▸ **DATASET EXTRACT**:
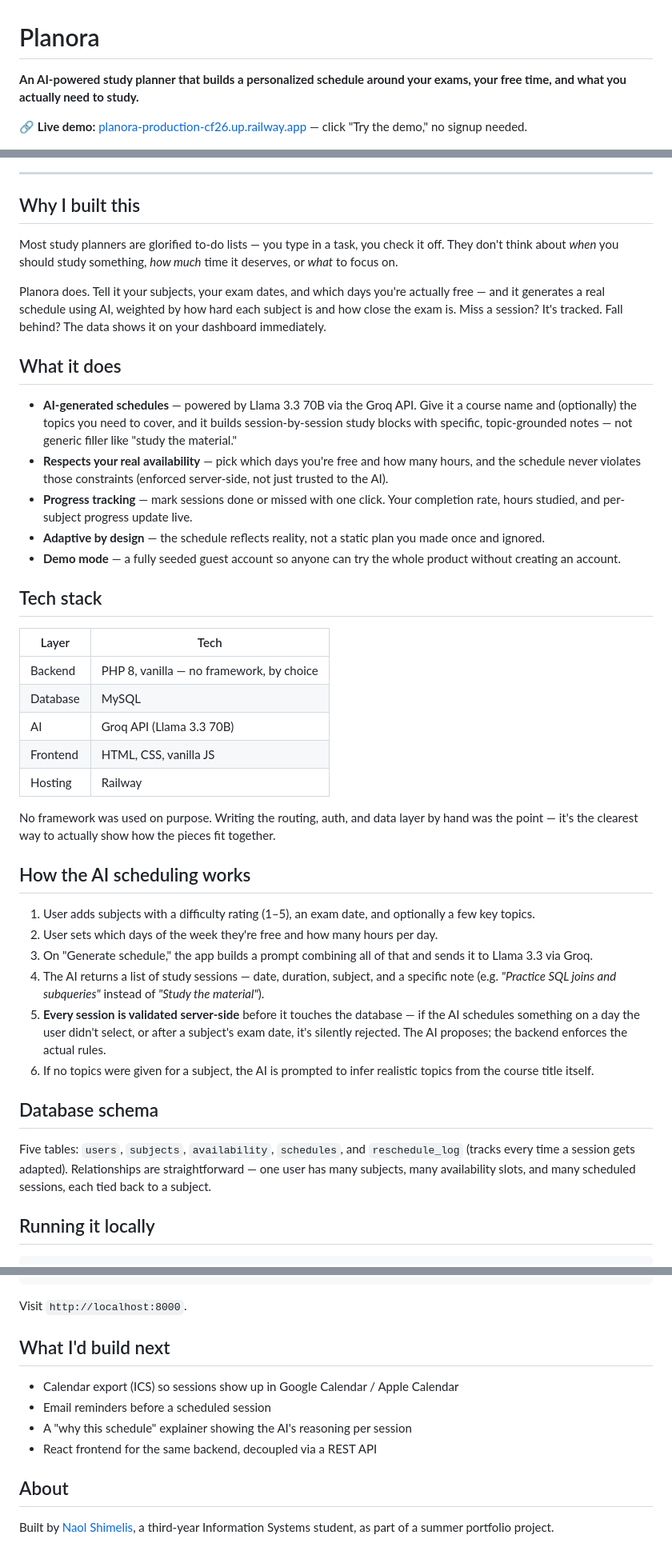
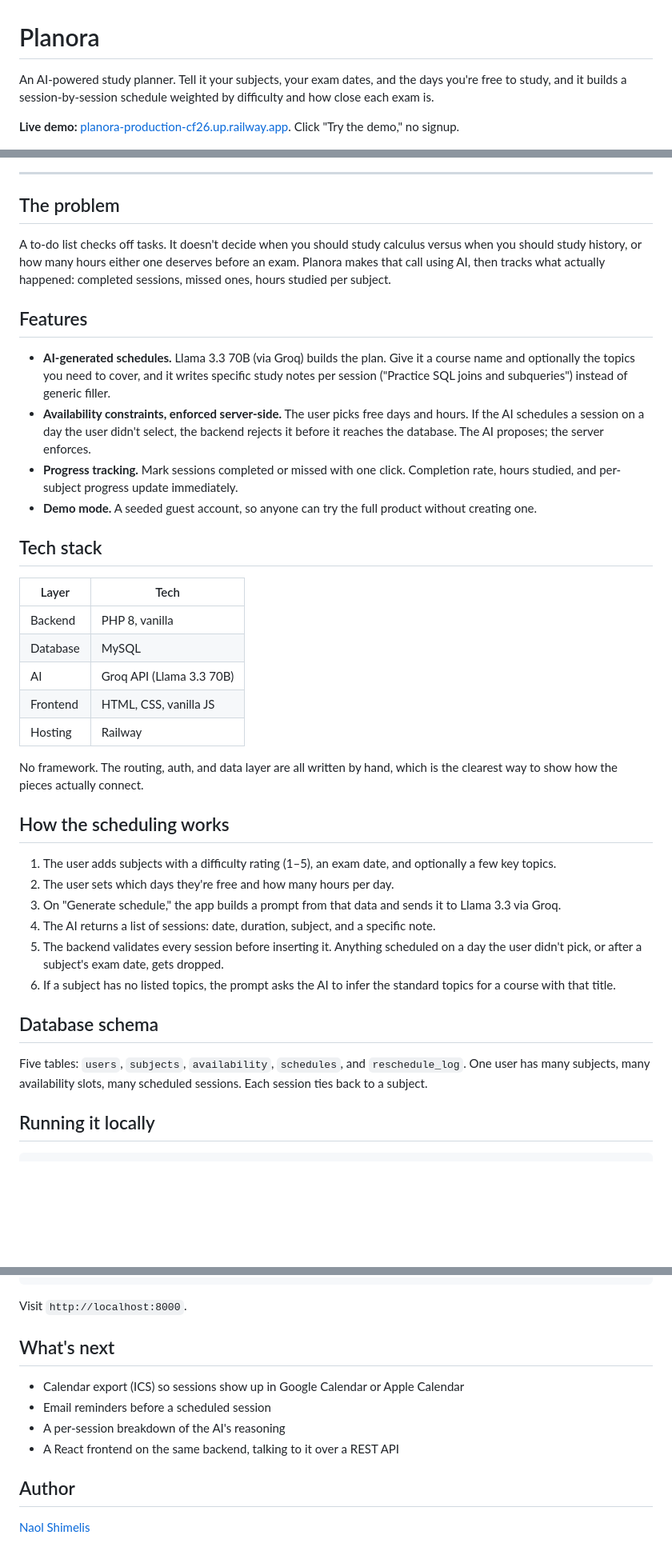
Before and after one commit to naola-26/planora, a Markdown page: README.md, 3 parts joined by grey strips. Shown at 80% size. GitHub-like rendering; blank space fills up the shorter version.

Commit message:
docs: tighten README

```diff
--- a/README.md
+++ b/README.md
@@ -1,51 +1,48 @@
 # Planora
 
-**An AI-powered study planner that builds a personalized schedule around your exams, your free time, and what you actually need to study.**
+An AI-powered study planner. Tell it your subjects, your exam dates, and the days you're free to study, and it builds a session-by-session schedule weighted by difficulty and how close each exam is.
 
-🔗 **Live demo:** [planora-production-cf26.up.railway.app](https://planora-production-cf26.up.railway.app) — click "Try the demo," no signup needed.
+**Live demo:** [planora-production-cf26.up.railway.app](https://planora-production-cf26.up.railway.app). Click "Try the demo," no signup.
 
 ![Planora dashboard](docs/screenshot-dashboard.png)
 
 ---
 
-## Why I built this
+## The problem
 
-Most study planners are glorified to-do lists — you type in a task, you check it off. They don't think about *when* you should study something, *how much* time it deserves, or *what* to focus on.
+A to-do list checks off tasks. It doesn't decide when you should study calculus versus when you should study history, or how many hours either one deserves before an exam. Planora makes that call using AI, then tracks what actually happened: completed sessions, missed ones, hours studied per subject.
 
-Planora does. Tell it your subjects, your exam dates, and which days you're actually free — and it generates a real schedule using AI, weighted by how hard each subject is and how close the exam is. Miss a session? It's tracked. Fall behind? The data shows it on your dashboard immediately.
+## Features
 
-## What it does
-
-- **AI-generated schedules** — powered by Llama 3.3 70B via the Groq API. Give it a course name and (optionally) the topics you need to cover, and it builds session-by-session study blocks with specific, topic-grounded notes — not generic filler like "study the material."
-- **Respects your real availability** — pick which days you're free and how many hours, and the schedule never violates those constraints (enforced server-side, not just trusted to the AI).
-- **Progress tracking** — mark sessions done or missed with one click. Your completion rate, hours studied, and per-subject progress update live.
-- **Adaptive by design** — the schedule reflects reality, not a static plan you made once and ignored.
-- **Demo mode** — a fully seeded guest account so anyone can try the whole product without creating an account.
+- **AI-generated schedules.** Llama 3.3 70B (via Groq) builds the plan. Give it a course name and optionally the topics you need to cover, and it writes specific study notes per session ("Practice SQL joins and subqueries") instead of generic filler.
+- **Availability constraints, enforced server-side.** The user picks free days and hours. If the AI schedules a session on a day the user didn't select, the backend rejects it before it reaches the database. The AI proposes; the server enforces.
+- **Progress tracking.** Mark sessions completed or missed with one click. Completion rate, hours studied, and per-subject progress update immediately.
+- **Demo mode.** A seeded guest account, so anyone can try the full product without creating one.
 
 ## Tech stack
 
 | Layer | Tech |
 |---|---|
-| Backend | PHP 8, vanilla — no framework, by choice |
+| Backend | PHP 8, vanilla |
 | Database | MySQL |
 | AI | Groq API (Llama 3.3 70B) |
 | Frontend | HTML, CSS, vanilla JS |
 | Hosting | Railway |
 
-No framework was used on purpose. Writing the routing, auth, and data layer by hand was the point — it's the clearest way to actually show how the pieces fit together.
+No framework. The routing, auth, and data layer are all written by hand, which is the clearest way to show how the pieces actually connect.
 
-## How the AI scheduling works
+## How the scheduling works
 
-1. User adds subjects with a difficulty rating (1–5), an exam date, and optionally a few key topics.
-2. User sets which days of the week they're free and how many hours per day.
-3. On "Generate schedule," the app builds a prompt combining all of that and sends it to Llama 3.3 via Groq.
-4. The AI returns a list of study sessions — date, duration, subject, and a specific note (e.g. *"Practice SQL joins and subqueries"* instead of *"Study the material"*).
-5. **Every session is validated server-side** before it touches the database — if the AI schedules something on a day the user didn't select, or after a subject's exam date, it's silently rejected. The AI proposes; the backend enforces the actual rules.
-6. If no topics were given for a subject, the AI is prompted to infer realistic topics from the course title itself.
+1. The user adds subjects with a difficulty rating (1–5), an exam date, and optionally a few key topics.
+2. The user sets which days they're free and how many hours per day.
+3. On "Generate schedule," the app builds a prompt from that data and sends it to Llama 3.3 via Groq.
+4. The AI returns a list of sessions: date, duration, subject, and a specific note.
+5. The backend validates every session before inserting it. Anything scheduled on a day the user didn't pick, or after a subject's exam date, gets dropped.
+6. If a subject has no listed topics, the prompt asks the AI to infer the standard topics for a course with that title.
 
 ## Database schema
 
-Five tables: `users`, `subjects`, `availability`, `schedules`, and `reschedule_log` (tracks every time a session gets adapted). Relationships are straightforward — one user has many subjects, many availability slots, and many scheduled sessions, each tied back to a subject.
+Five tables: `users`, `subjects`, `availability`, `schedules`, and `reschedule_log`. One user has many subjects, many availability slots, many scheduled sessions. Each session ties back to a subject.
 
 ## Running it locally
 
@@ -67,13 +64,13 @@ php -S localhost:8000 -t public/
 
 Visit `http://localhost:8000`.
 
-## What I'd build next
+## What's next
 
-- Calendar export (ICS) so sessions show up in Google Calendar / Apple Calendar
+- Calendar export (ICS) so sessions show up in Google Calendar or Apple Calendar
 - Email reminders before a scheduled session
-- A "why this schedule" explainer showing the AI's reasoning per session
-- React frontend for the same backend, decoupled via a REST API
+- A per-session breakdown of the AI's reasoning
+- A React frontend on the same backend, talking to it over a REST API
 
-## About
+## Author
 
-Built by [Naol Shimelis](https://github.com/naola-26), a third-year Information Systems student, as part of a summer portfolio project.
+[Naol Shimelis](https://github.com/naola-26)
```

▸ **WORK TO BE COMPLETED**:
Lines that include the word "production" are to be extracted from the data above.

▸ **SOLUTION FOR THIS TASK**:
-🔗 **Live demo:** [planora-production-cf26.up.railway.app](https://planora-production-cf26.up.railway.app) — click "Try the demo," no signup needed.
+**Live demo:** [planora-production-cf26.up.railway.app](https://planora-production-cf26.up.railway.app). Click "Try the demo," no signup.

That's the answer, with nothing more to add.